PROBLEM TO WORK ON — What you return must match the records word for word, except that images are dropped.

Revision tracking records —

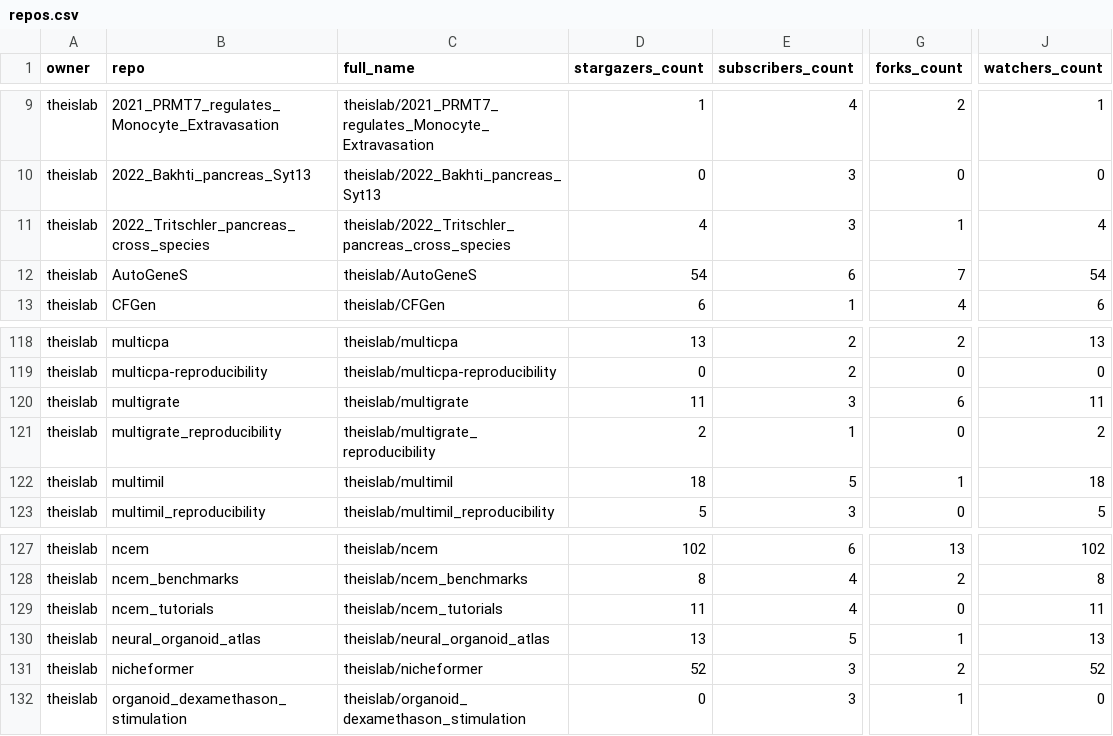
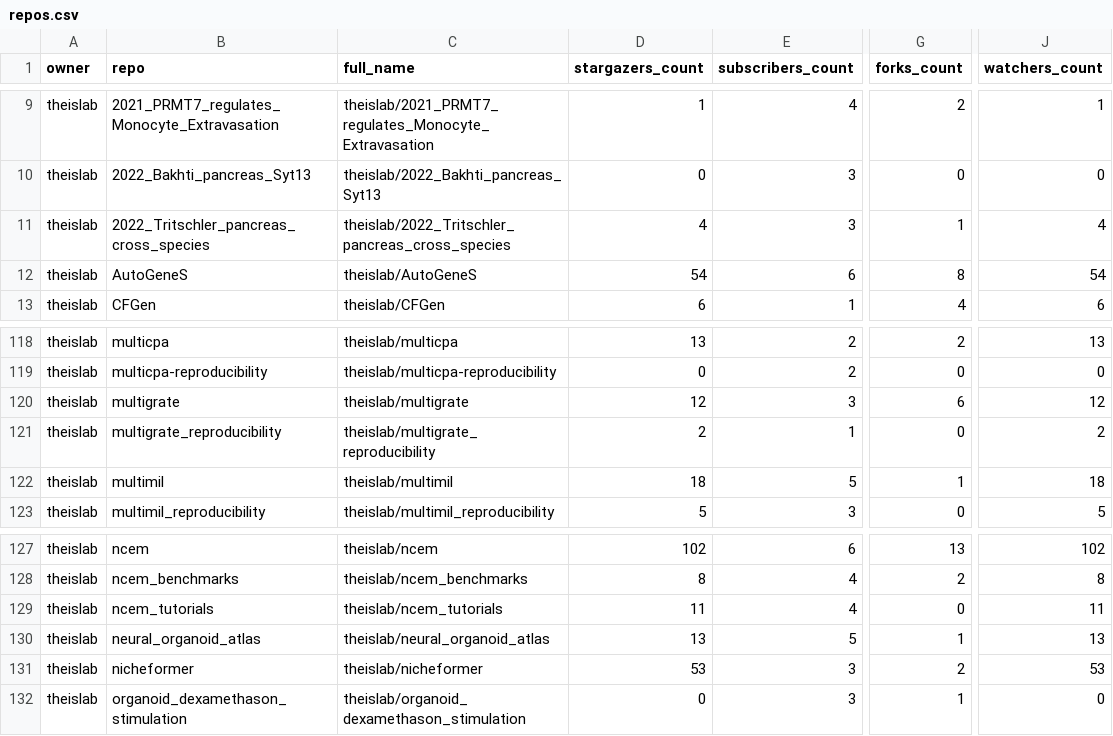
Before and after one commit to theislab/gh-dashboard, a CSV file: repos.csv, drawn as a sheet; only a part is shown, gaps mark what is left out; the diff covers the shown part only; the diff names each change by its address in the sheet, - before the commit and + after, or states it on an @@ line.

```diff
--- a/repos.csv
+++ b/repos.csv
-G12 (forks_count): 7
+G12 (forks_count): 8
-D120 (stargazers_count): 11
+D120 (stargazers_count): 12
-J120 (watchers_count): 11
+J120 (watchers_count): 12
-D131 (stargazers_count): 52
+D131 (stargazers_count): 53
-J131 (watchers_count): 52
+J131 (watchers_count): 53
```
Also changed, not shown: 1 added row and 30 edited cells elsewhere in this file, 2 other files.
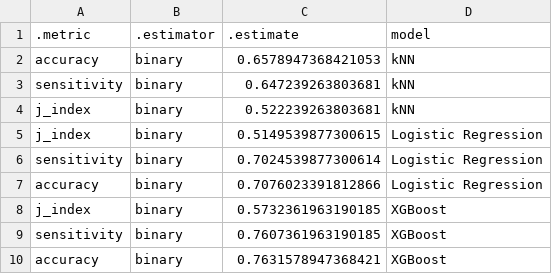
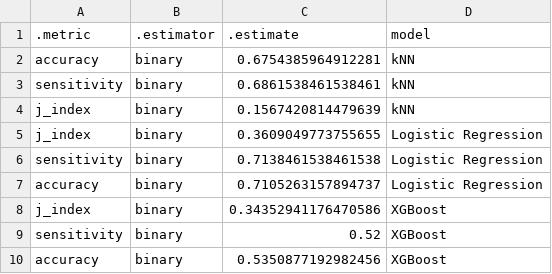
Before and after one commit to UBC-DSCI-310-2025W2/dsci-310-group-06, a CSV file: results/tables/13_all-validation-metrics.csv, drawn as a sheet.

```diff
--- a/results/tables/13_all-validation-metrics.csv
+++ b/results/tables/13_all-validation-metrics.csv
@@ -1,10 +1,10 @@
 .metric,.estimator,.estimate,model
-accuracy,binary,0.6578947368421053,kNN
-sensitivity,binary,0.647239263803681,kNN
-j_index,binary,0.522239263803681,kNN
-j_index,binary,0.5149539877300615,Logistic Regression
-sensitivity,binary,0.7024539877300614,Logistic Regression
-accuracy,binary,0.7076023391812866,Logistic Regression
-j_index,binary,0.5732361963190185,XGBoost
-sensitivity,binary,0.7607361963190185,XGBoost
-accuracy,binary,0.7631578947368421,XGBoost
+accuracy,binary,0.6754385964912281,kNN
+sensitivity,binary,0.6861538461538461,kNN
+j_index,binary,0.1567420814479639,kNN
+j_index,binary,0.3609049773755655,Logistic Regression
+sensitivity,binary,0.7138461538461538,Logistic Regression
+accuracy,binary,0.7105263157894737,Logistic Regression
+j_index,binary,0.34352941176470586,XGBoost
+sensitivity,binary,0.52,XGBoost
+accuracy,binary,0.5350877192982456,XGBoost
```
Also changed, not shown: results/tables/01_summary-stats.csv, results/tables/02_coarse-knn-cv-results.csv, 43 other files.
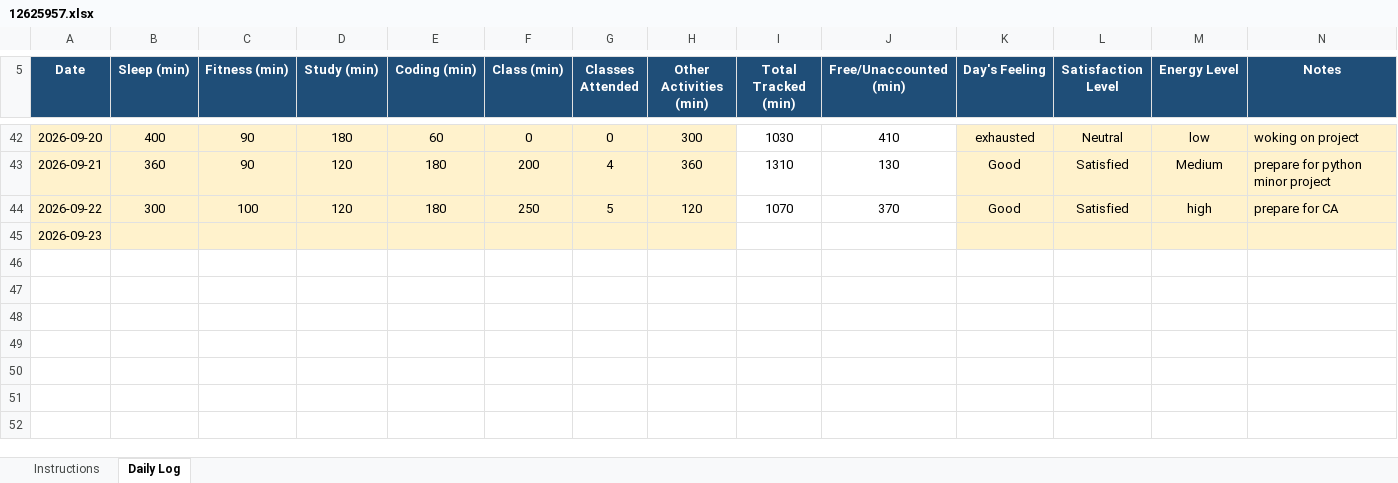
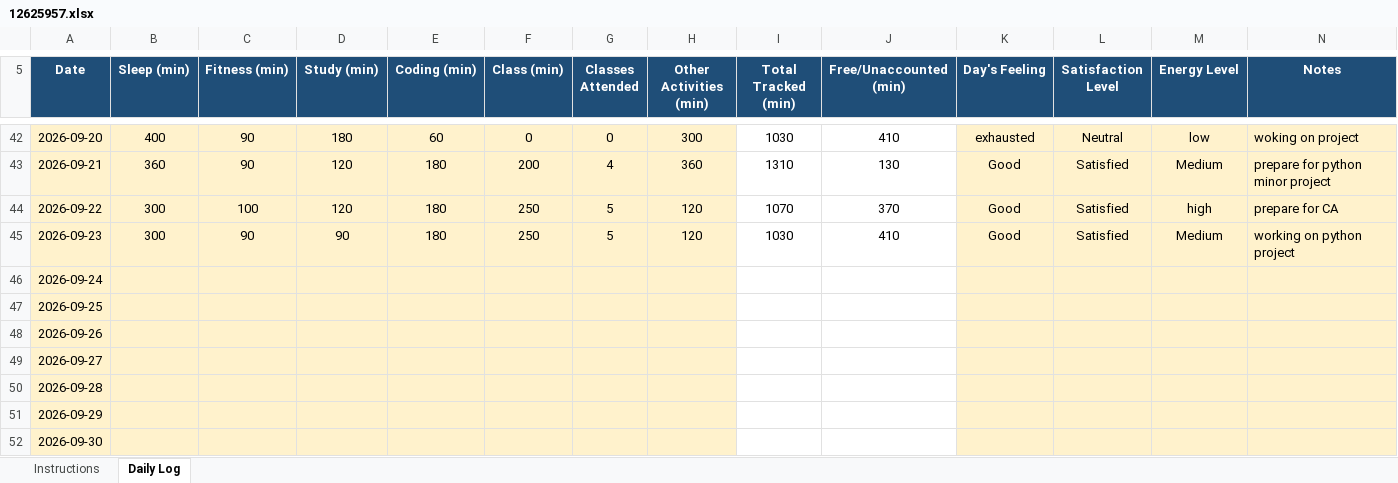
Before and after one commit to TanuSharma2004-tech/CAP776-Daily-work, an Excel workbook: 12625957.xlsx, sheet Daily Log, drawn as a sheet; only a part is shown, gaps mark what is left out; values as stored, in another font and other column widths than the file's, no borders; conditional formats not drawn; addresses are those after the commit; the diff names each change by its address in the sheet, - before the commit and + after, or states it on an @@ line.

Commit message:
Add files via upload

```diff
--- a/12625957.xlsx (sheet Daily Log)
+++ b/12625957.xlsx (sheet Daily Log)
+row 45: 2026-09-23 | 300 | 90 | 90 | 180 | 250 | 5 | 120 | 1030 | 410 | Good | Satisfied | Medium | working on python project
-A46 (Date): 2026-09-23
+A46 (Date): 2026-09-24
+row 47: 2026-09-25
+row 48: 2026-09-26
+row 49: 2026-09-27
+row 50: 2026-09-28
+row 51: 2026-09-29
+row 52: 2026-09-30
```
Also changed, not shown: formulas that keep their value.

TASK OUTPUT —
Before and after one commit to theislab/gh-dashboard, a CSV file: repos.csv, drawn as a sheet; only a part is shown, gaps mark what is left out; the diff covers the shown part only; the diff names each change by its address in the sheet, - before the commit and + after, or states it on an @@ line.

```diff
--- a/repos.csv
+++ b/repos.csv
-G12 (forks_count): 7
+G12 (forks_count): 8
-D120 (stargazers_count): 11
+D120 (stargazers_count): 12
-J120 (watchers_count): 11
+J120 (watchers_count): 12
-D131 (stargazers_count): 52
+D131 (stargazers_count): 53
-J131 (watchers_count): 52
+J131 (watchers_count): 53
```
Also changed, not shown: 1 added row and 30 edited cells elsewhere in this file, 2 other files.
Before and after one commit to UBC-DSCI-310-2025W2/dsci-310-group-06, a CSV file: results/tables/13_all-validation-metrics.csv, drawn as a sheet.

```diff
--- a/results/tables/13_all-validation-metrics.csv
+++ b/results/tables/13_all-validation-metrics.csv
@@ -1,10 +1,10 @@
 .metric,.estimator,.estimate,model
-accuracy,binary,0.6578947368421053,kNN
-sensitivity,binary,0.647239263803681,kNN
-j_index,binary,0.522239263803681,kNN
-j_index,binary,0.5149539877300615,Logistic Regression
-sensitivity,binary,0.7024539877300614,Logistic Regression
-accuracy,binary,0.7076023391812866,Logistic Regression
-j_index,binary,0.5732361963190185,XGBoost
-sensitivity,binary,0.7607361963190185,XGBoost
-accuracy,binary,0.7631578947368421,XGBoost
+accuracy,binary,0.6754385964912281,kNN
+sensitivity,binary,0.6861538461538461,kNN
+j_index,binary,0.1567420814479639,kNN
+j_index,binary,0.3609049773755655,Logistic Regression
+sensitivity,binary,0.7138461538461538,Logistic Regression
+accuracy,binary,0.7105263157894737,Logistic Regression
+j_index,binary,0.34352941176470586,XGBoost
+sensitivity,binary,0.52,XGBoost
+accuracy,binary,0.5350877192982456,XGBoost
```
Also changed, not shown: results/tables/01_summary-stats.csv, results/tables/02_coarse-knn-cv-results.csv, 43 other files.
Before and after one commit to TanuSharma2004-tech/CAP776-Daily-work, an Excel workbook: 12625957.xlsx, sheet Daily Log, drawn as a sheet; only a part is shown, gaps mark what is left out; values as stored, in another font and other column widths than the file's, no borders; conditional formats not drawn; addresses are those after the commit; the diff names each change by its address in the sheet, - before the commit and + after, or states it on an @@ line.

Commit message:
Add files via upload

```diff
--- a/12625957.xlsx (sheet Daily Log)
+++ b/12625957.xlsx (sheet Daily Log)
+row 45: 2026-09-23 | 300 | 90 | 90 | 180 | 250 | 5 | 120 | 1030 | 410 | Good | Satisfied | Medium | working on python project
-A46 (Date): 2026-09-23
+A46 (Date): 2026-09-24
+row 47: 2026-09-25
+row 48: 2026-09-26
+row 49: 2026-09-27
+row 50: 2026-09-28
+row 51: 2026-09-29
+row 52: 2026-09-30
```
Also changed, not shown: formulas that keep their value.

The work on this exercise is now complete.